▶ About this task
From the data that follows, copy every line holding the string "card".

▶ Data in this exercise

%%

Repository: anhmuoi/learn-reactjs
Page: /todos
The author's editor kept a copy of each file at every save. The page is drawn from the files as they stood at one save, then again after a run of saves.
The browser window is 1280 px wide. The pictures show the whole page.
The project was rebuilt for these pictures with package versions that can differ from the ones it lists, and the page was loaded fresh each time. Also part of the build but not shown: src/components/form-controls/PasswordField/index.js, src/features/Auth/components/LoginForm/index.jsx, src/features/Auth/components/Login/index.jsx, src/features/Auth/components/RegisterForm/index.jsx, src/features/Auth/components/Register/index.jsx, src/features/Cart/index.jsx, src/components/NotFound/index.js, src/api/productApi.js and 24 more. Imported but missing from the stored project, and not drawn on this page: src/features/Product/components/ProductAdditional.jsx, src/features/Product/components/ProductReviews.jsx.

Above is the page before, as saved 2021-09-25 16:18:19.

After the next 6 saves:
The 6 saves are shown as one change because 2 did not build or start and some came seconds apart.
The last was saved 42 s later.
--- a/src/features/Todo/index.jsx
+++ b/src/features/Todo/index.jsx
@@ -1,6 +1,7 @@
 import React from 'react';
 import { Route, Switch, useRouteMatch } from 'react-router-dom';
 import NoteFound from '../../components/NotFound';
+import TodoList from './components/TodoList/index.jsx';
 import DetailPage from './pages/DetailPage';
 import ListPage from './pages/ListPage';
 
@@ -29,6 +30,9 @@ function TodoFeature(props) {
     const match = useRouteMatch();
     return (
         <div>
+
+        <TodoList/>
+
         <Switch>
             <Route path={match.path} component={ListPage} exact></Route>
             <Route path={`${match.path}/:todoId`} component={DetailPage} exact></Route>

%%
%%

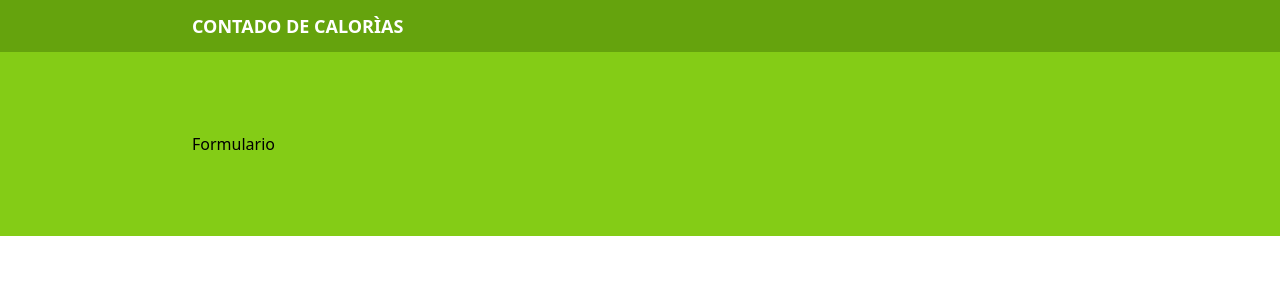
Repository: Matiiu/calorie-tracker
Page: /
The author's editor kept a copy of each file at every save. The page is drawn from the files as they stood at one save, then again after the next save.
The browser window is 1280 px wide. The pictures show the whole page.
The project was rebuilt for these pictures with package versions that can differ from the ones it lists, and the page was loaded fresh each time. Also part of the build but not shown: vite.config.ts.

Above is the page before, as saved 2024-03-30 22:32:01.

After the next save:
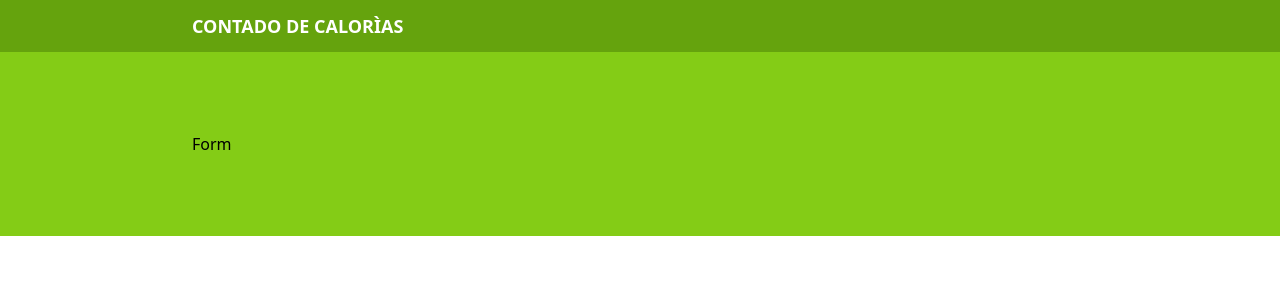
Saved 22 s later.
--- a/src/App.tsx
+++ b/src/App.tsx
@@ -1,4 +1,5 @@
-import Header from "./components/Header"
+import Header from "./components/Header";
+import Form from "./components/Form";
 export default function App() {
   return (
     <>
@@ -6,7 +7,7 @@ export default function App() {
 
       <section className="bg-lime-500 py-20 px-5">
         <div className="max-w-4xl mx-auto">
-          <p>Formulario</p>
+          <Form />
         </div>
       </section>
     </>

%%
%%

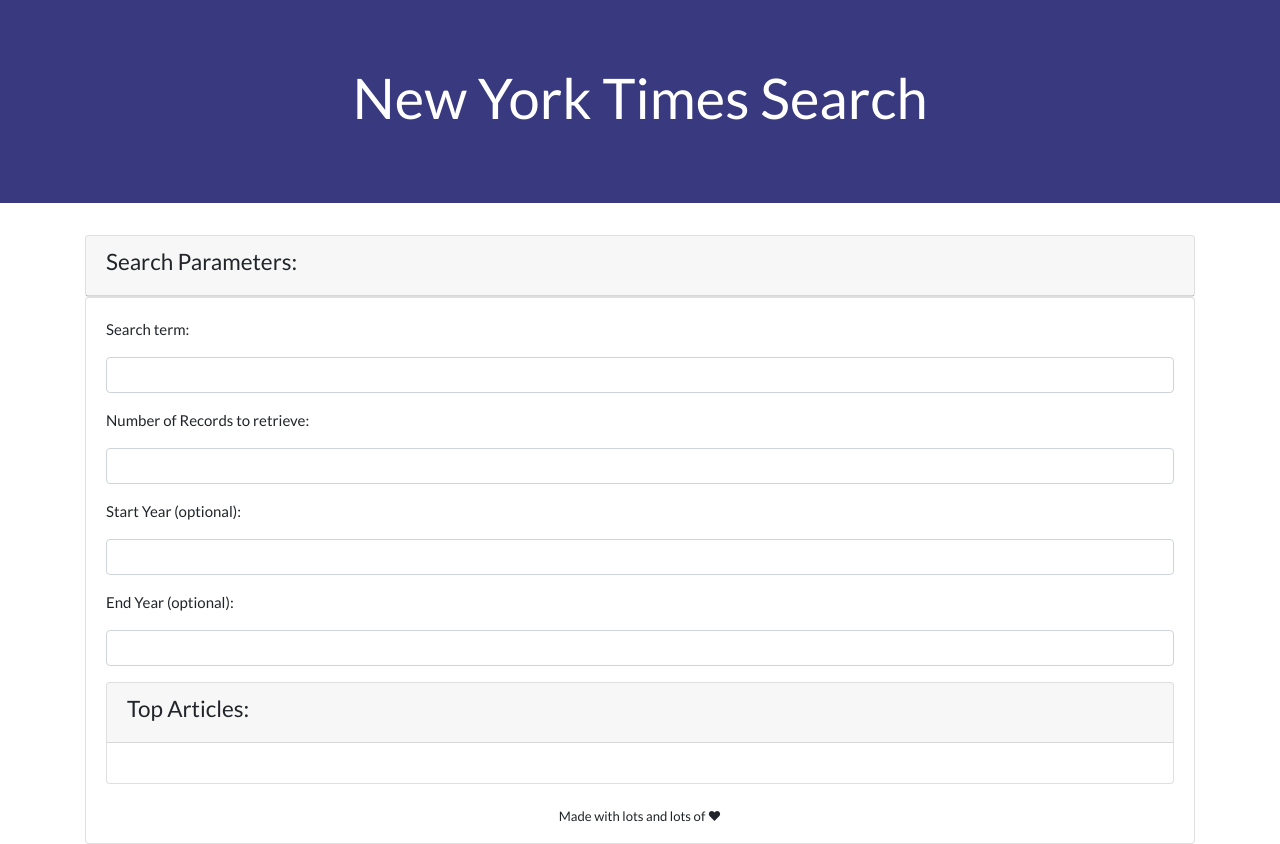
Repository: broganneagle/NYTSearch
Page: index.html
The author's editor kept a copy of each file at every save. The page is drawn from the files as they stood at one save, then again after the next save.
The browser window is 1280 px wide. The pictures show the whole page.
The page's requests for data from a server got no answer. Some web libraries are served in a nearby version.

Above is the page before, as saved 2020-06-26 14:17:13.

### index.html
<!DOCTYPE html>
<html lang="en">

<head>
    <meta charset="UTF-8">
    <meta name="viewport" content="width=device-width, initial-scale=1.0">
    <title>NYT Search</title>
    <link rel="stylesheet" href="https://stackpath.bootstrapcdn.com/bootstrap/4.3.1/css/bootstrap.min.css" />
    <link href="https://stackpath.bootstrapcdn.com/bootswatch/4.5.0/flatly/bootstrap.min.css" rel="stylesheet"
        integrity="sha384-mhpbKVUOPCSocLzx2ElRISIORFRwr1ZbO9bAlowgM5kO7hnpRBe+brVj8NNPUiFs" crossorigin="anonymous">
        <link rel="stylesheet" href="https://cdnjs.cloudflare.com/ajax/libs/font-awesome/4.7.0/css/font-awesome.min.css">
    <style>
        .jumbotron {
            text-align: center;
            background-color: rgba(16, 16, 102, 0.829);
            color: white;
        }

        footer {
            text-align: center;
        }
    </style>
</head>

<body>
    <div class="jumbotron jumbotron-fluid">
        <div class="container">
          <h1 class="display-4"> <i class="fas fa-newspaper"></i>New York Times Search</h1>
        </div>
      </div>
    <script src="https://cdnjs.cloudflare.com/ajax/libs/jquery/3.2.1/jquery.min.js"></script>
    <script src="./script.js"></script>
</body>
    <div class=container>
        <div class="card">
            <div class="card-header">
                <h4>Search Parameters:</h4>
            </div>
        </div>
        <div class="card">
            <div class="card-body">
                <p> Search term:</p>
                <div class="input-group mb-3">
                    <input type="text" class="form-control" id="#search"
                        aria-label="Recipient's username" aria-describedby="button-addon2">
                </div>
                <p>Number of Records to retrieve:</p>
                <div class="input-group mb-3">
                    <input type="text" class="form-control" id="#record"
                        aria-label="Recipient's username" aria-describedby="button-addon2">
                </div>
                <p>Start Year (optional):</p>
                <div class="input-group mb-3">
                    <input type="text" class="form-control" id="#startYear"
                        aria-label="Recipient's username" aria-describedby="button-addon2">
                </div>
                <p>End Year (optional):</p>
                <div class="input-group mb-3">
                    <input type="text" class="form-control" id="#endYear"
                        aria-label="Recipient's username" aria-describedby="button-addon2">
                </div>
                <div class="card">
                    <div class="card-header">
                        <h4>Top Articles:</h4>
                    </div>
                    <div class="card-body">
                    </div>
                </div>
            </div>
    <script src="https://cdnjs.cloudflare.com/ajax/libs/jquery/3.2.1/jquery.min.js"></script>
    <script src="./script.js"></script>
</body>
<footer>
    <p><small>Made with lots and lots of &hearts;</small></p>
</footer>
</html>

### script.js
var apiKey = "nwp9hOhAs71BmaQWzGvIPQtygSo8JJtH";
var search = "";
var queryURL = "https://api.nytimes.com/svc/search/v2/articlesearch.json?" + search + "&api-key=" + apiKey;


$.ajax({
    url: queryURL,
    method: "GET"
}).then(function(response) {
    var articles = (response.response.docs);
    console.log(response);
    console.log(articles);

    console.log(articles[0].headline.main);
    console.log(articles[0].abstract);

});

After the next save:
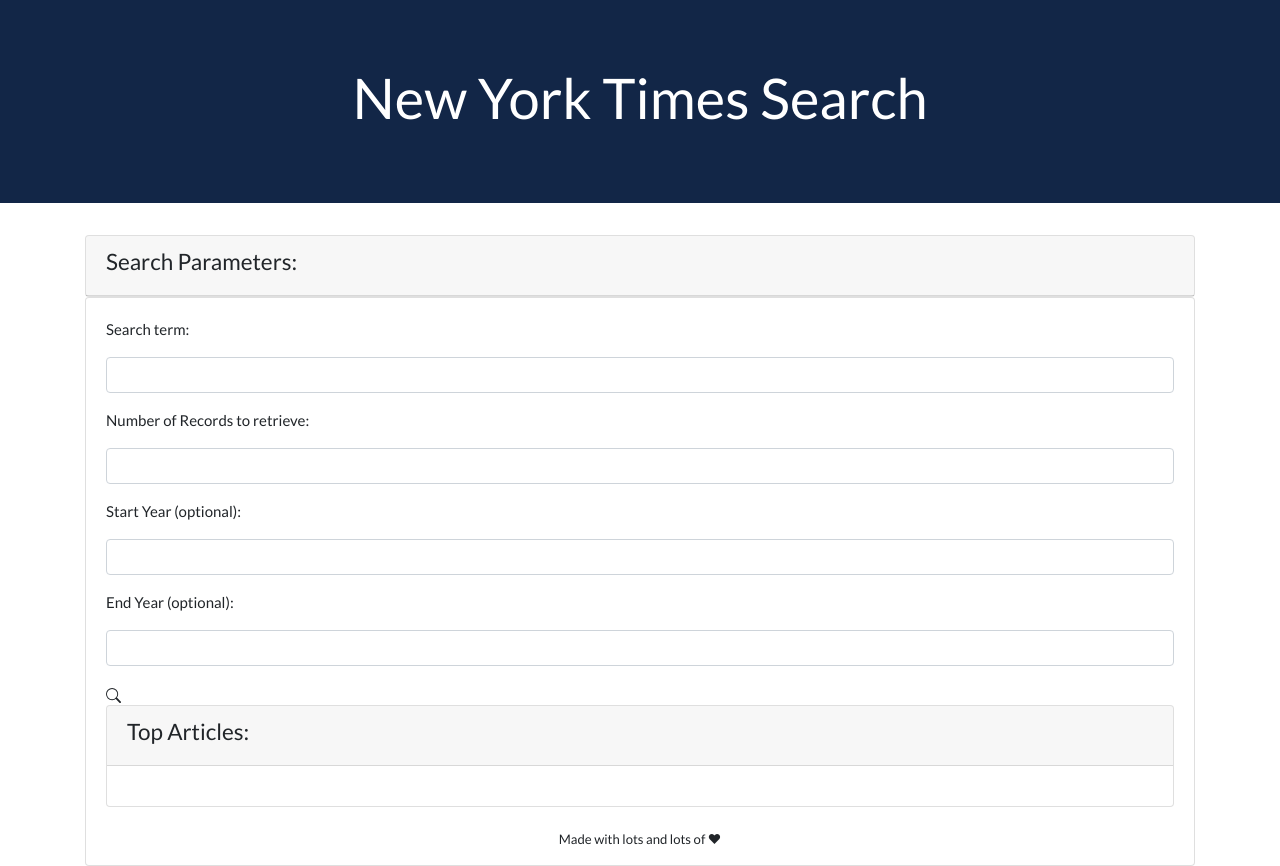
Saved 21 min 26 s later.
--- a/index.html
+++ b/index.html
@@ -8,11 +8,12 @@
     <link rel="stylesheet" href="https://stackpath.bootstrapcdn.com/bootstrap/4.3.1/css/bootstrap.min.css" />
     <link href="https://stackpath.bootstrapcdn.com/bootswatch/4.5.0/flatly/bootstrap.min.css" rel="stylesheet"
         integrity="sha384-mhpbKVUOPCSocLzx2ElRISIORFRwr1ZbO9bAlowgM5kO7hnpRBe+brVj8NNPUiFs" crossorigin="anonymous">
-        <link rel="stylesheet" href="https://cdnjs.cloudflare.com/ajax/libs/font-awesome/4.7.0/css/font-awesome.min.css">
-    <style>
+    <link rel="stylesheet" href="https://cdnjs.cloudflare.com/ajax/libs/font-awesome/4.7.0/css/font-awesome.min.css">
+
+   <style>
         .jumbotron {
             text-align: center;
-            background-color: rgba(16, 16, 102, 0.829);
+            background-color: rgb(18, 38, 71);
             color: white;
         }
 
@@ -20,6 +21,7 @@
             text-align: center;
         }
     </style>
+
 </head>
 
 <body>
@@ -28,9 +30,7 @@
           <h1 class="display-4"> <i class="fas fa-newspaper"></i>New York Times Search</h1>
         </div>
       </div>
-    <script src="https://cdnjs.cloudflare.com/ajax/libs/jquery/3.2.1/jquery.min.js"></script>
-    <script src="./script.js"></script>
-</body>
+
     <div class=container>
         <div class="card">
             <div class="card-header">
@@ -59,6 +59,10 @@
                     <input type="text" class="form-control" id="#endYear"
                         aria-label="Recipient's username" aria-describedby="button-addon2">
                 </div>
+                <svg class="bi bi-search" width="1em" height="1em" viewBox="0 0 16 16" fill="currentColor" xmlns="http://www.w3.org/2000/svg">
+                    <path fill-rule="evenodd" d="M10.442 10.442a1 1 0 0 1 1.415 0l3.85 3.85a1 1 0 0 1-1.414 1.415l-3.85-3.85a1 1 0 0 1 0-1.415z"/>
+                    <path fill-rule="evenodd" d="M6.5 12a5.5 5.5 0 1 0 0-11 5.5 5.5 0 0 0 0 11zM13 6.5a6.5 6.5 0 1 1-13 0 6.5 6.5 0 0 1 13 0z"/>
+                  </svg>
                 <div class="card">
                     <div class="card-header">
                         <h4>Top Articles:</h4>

%%

▶ Expected answer
        <div class="card">
            <div class="card-header">
        <div class="card">
            <div class="card-body">
                <div class="card">
                    <div class="card-header">
                    <div class="card-body">
         <div class="card">
             <div class="card-header">
                 <div class="card">
                     <div class="card-header">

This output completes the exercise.